The strength of the pattern
Earlier, we have covered several types of patterns that generate buy & sell signals, but it is important to note that analyzing the pattern's strength is equally important. Therefore, in this unit, we understand how to analyze the strength of the pattern.
Knowing whether the pattern is likely to be a continuation or reversal pattern has important implications for Point and Figure analysis. While the pattern is being formed, there are clues to the strength of the pattern and the subsequent breakout.
Strength is influenced by two things:
1. Sloping sides
2. Breakout and pullback
Upside and downside triangles - sloping bottom or sloping top
An up-sloping bottom makes any pattern bullish to the upside because the slope means that the demand is coming in at higher levels on each reaction. A down-sloping makes the pattern bearish because supply is coming in at lower and lower levels. These triangles are known as upside and downside triangles. They are much harder to spot in bar and line charts.

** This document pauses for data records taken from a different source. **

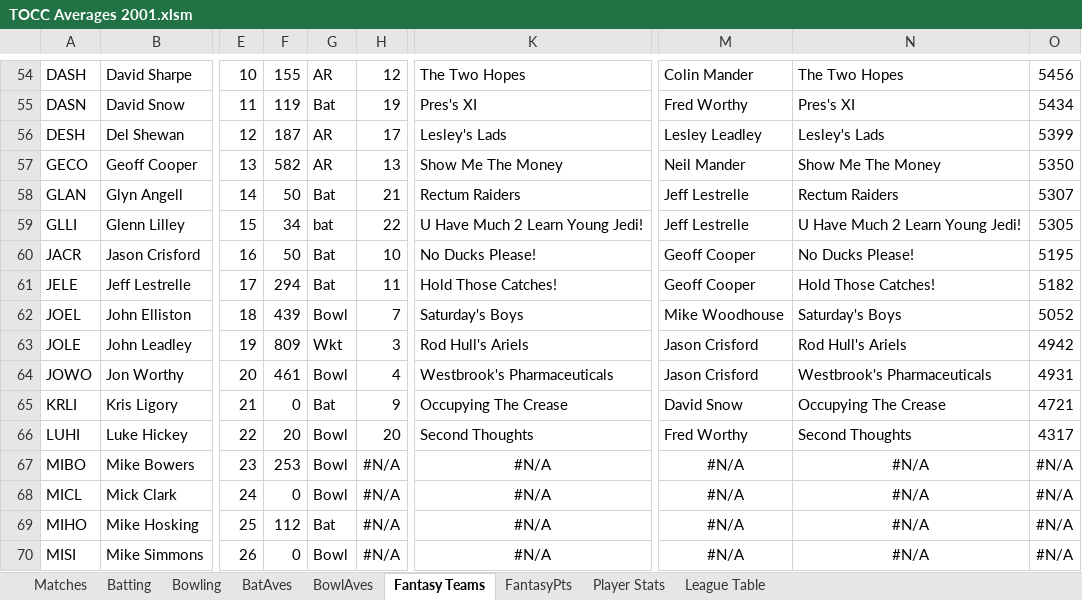
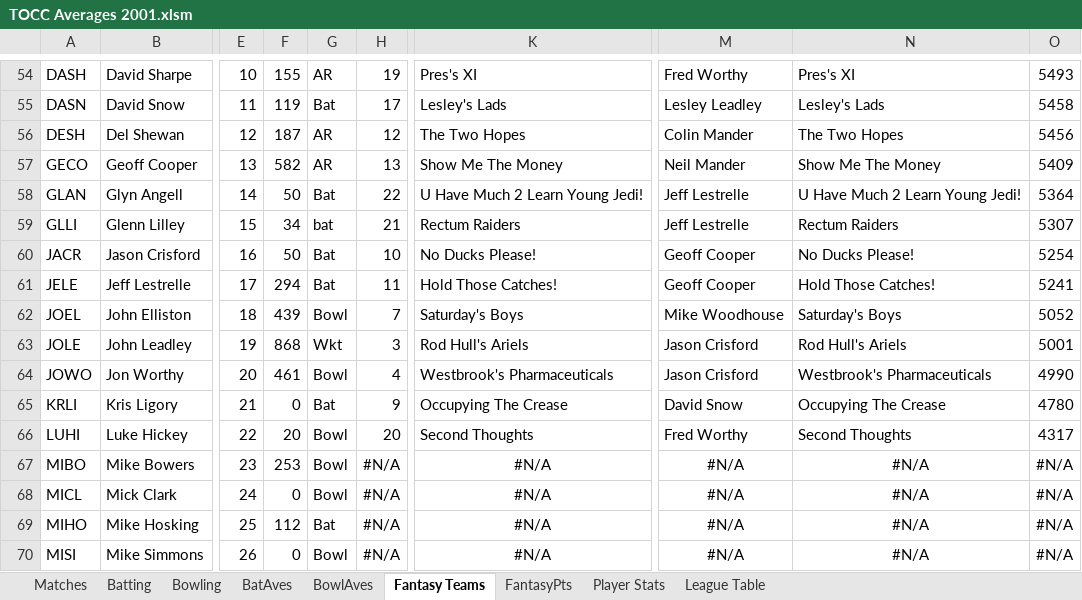
Before and after one commit to mikewoodhouse/stan, an Excel workbook: data/xldata/TOCC Averages 2001.xlsm, sheet Fantasy Teams, drawn as a sheet; only a part is shown, gaps mark what is left out; values as stored, in another font and other column widths than the file's, no borders; the diff covers the shown part only; the diff names each change by its address in the sheet, - before the commit and + after, or states it on an @@ line.

```diff
--- a/data/xldata/TOCC Averages 2001.xlsm (sheet Fantasy Teams)
+++ b/data/xldata/TOCC Averages 2001.xlsm (sheet Fantasy Teams)
-H54: 12
+H54: 19
-K54: The Two Hopes
+K54: Pres's XI
-M54: Colin Mander
+M54: Fred Worthy
-N54: The Two Hopes
+N54: Pres's XI
-O54: 5456
+O54: 5493
-H55: 19
+H55: 17
-K55: Pres's XI
+K55: Lesley's Lads
-M55: Fred Worthy
+M55: Lesley Leadley
-N55: Pres's XI
+N55: Lesley's Lads
-O55: 5434
+O55: 5458
-H56: 17
+H56: 12
-K56: Lesley's Lads
+K56: The Two Hopes
-M56: Lesley Leadley
+M56: Colin Mander
-N56: Lesley's Lads
+N56: The Two Hopes
-O56: 5399
+O56: 5456
-O57: 5350
+O57: 5409
-H58: 21
+H58: 22
-K58: Rectum Raiders
+K58: U Have Much 2 Learn Young Jedi!
-N58: Rectum Raiders
+N58: U Have Much 2 Learn Young Jedi!
-O58: 5307
+O58: 5364
-H59: 22
+H59: 21
-K59: U Have Much 2 Learn Young Jedi!
+K59: Rectum Raiders
-N59: U Have Much 2 Learn Young Jedi!
+N59: Rectum Raiders
-O59: 5305
+O59: 5307
-O60: 5195
+O60: 5254
-O61: 5182
+O61: 5241
-F63: 809
+F63: 868
-O63: 4942
+O63: 5001
-O64: 4931
+O64: 4990
-O65: 4721
+O65: 4780
```
Also changed, not shown: 68 edited cells elsewhere in this sheet, sheet Batting, sheet League Table, sheet BatAves, sheet Player Stats, sheet FantasyPts, formulas that keep their value, hidden cells.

Continuation upside triangle in 3-box charts
Continuation downside triangle in 3-box charts
It is important to note that the signal will not be completed until the breakout from the pattern occurs, but the sloping bottom or top gives you a clue to the direction of the breakout thus giving an advantage to the pattern. These are very similar to triple-top and bottom patterns seen earlier and like those patterns, they can be continuation or reversal.
Like all other patterns, upside and downside triangles can fail. The perfect upside triangle within a strong trend failed to break up and instead broke below the sloping bottom triggering a sell signal. This reinforces the view that while the pattern provides you with the likelihood of the break, the signal only comes when a double-top or double-bottom signal is issued.